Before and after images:
^^^^^^^^

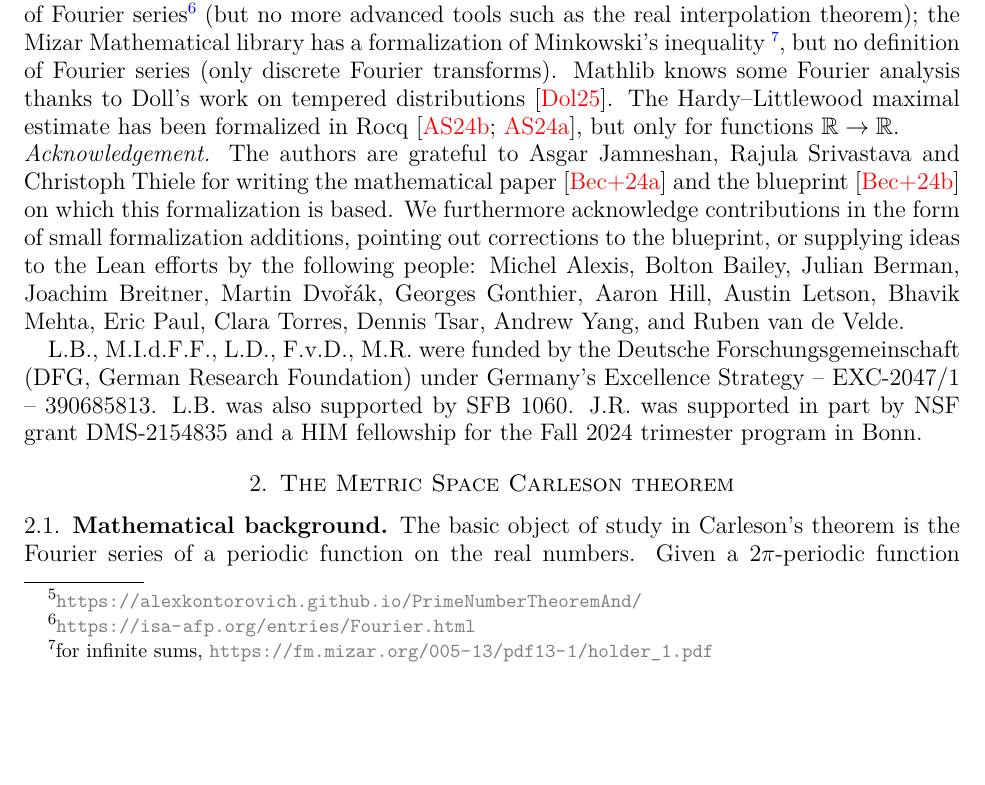
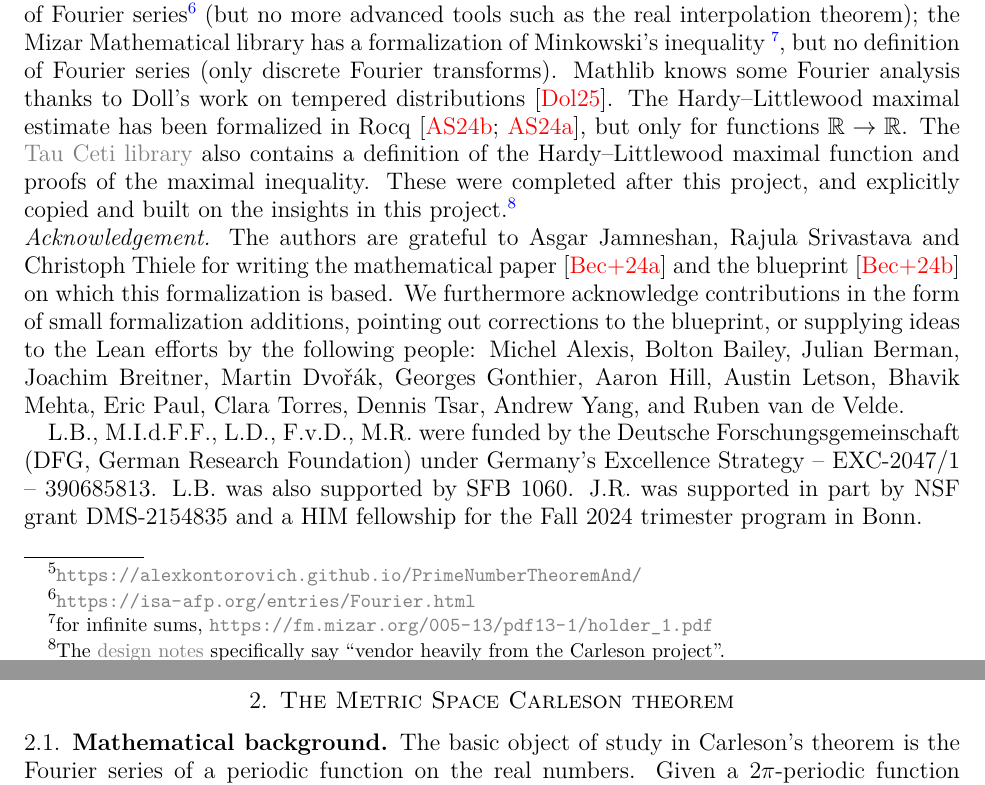
Before and after one commit to fpvandoorn/carleson, a LaTeX paper (paper/main.tex): part of page 4 of 32 before the commit and two parts of pages 4 and 5 of 32 after it, the two joined at a grey line, cut so that both start at the same text, the shorter picture padded with empty space. Compiled offline with XeLaTeX.

Commit message:
Apply suggestion from @fpvandoorn

```diff
--- a/paper/main.tex
+++ b/paper/main.tex
@@ -281,7 +281,7 @@ A common feature is an explicit mathematical blueprint, a detailed natural langu
 Prior to the Carleson project, relatively little harmonic analysis had been formalized in any proof assistant: for example, the Isabelle and HOL Light libraries have an implementation of Fourier series\footnote{\url{https://isa-afp.org/entries/Fourier.html}} (but no more advanced tools such as the real interpolation theorem); the Mizar Mathematical library has a formalization of Minkowski's inequality \footnote{for infinite sums, \url{https://fm.mizar.org/005-13/pdf13-1/holder_1.pdf}}, but no definition of Fourier series (only discrete Fourier transforms).
 Mathlib knows some Fourier analysis thanks to Doll's work on tempered distributions \cite{DollSobolevFourier}.
 The Hardy--Littlewood maximal estimate has been formalized in Rocq \cites{AffeldtFTCRocq,AffeldtLebesgueDiffRocq}, but only for functions $\real\to\real$.
-% The astute reader will notice that the Tau Ceti library \url{https://github.com/TauCetiProject/TauCeti} also contains a definition of the Hardy--Littlewood maximal function, and proofs of the maximal inequality. These were completed after this project, and explicitly copied and built on the insights in this project.\footnote{The \href{https://github.com/TauCetiProject/TauCetiRoadmap/blob/main/TauCetiRoadmap/PDE/README.md}{design notes} specifically say ``vendor heavily from the Carleson project''.}
+The \href{https://github.com/TauCetiProject/TauCeti}{Tau Ceti library} also contains a definition of the Hardy--Littlewood maximal function and proofs of the maximal inequality. These were completed after this project, and explicitly copied and built on the insights in this project.\footnote{The \href{https://github.com/TauCetiProject/TauCetiRoadmap/blob/main/TauCetiRoadmap/PDE/README.md}{design notes} specifically say ``vendor heavily from the Carleson project''.}
 
 \noindent \textit{Acknowledgement.}
 The authors are grateful to Asgar Jamneshan, Rajula Srivastava and Christoph Thiele for writing the mathematical paper \cite{ThieleCarlesonPreprint} and the blueprint \cite{CarlesonBlueprint} on which this formalization is based.
```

^^^^^^^^

• _TASK DIRECTIONS_: Each line above where the word "main" occurs should be returned in full.

• _WRITTEN SOLUTION_:
Before and after one commit to fpvandoorn/carleson, a LaTeX paper (paper/main.tex): part of page 4 of 32 before the commit and two parts of pages 4 and 5 of 32 after it, the two joined at a grey line, cut so that both start at the same text, the shorter picture padded with empty space. Compiled offline with XeLaTeX.
--- a/paper/main.tex
+++ b/paper/main.tex
-% The astute reader will notice that the Tau Ceti library \url{https://github.com/TauCetiProject/TauCeti} also contains a definition of the Hardy--Littlewood maximal function, and proofs of the maximal inequality. These were completed after this project, and explicitly copied and built on the insights in this project.\footnote{The \href{https://github.com/TauCetiProject/TauCetiRoadmap/blob/main/TauCetiRoadmap/PDE/README.md}{design notes} specifically say ``vendor heavily from the Carleson project''.}
+The \href{https://github.com/TauCetiProject/TauCeti}{Tau Ceti library} also contains a definition of the Hardy--Littlewood maximal function and proofs of the maximal inequality. These were completed after this project, and explicitly copied and built on the insights in this project.\footnote{The \href{https://github.com/TauCetiProject/TauCetiRoadmap/blob/main/TauCetiRoadmap/PDE/README.md}{design notes} specifically say ``vendor heavily from the Carleson project''.}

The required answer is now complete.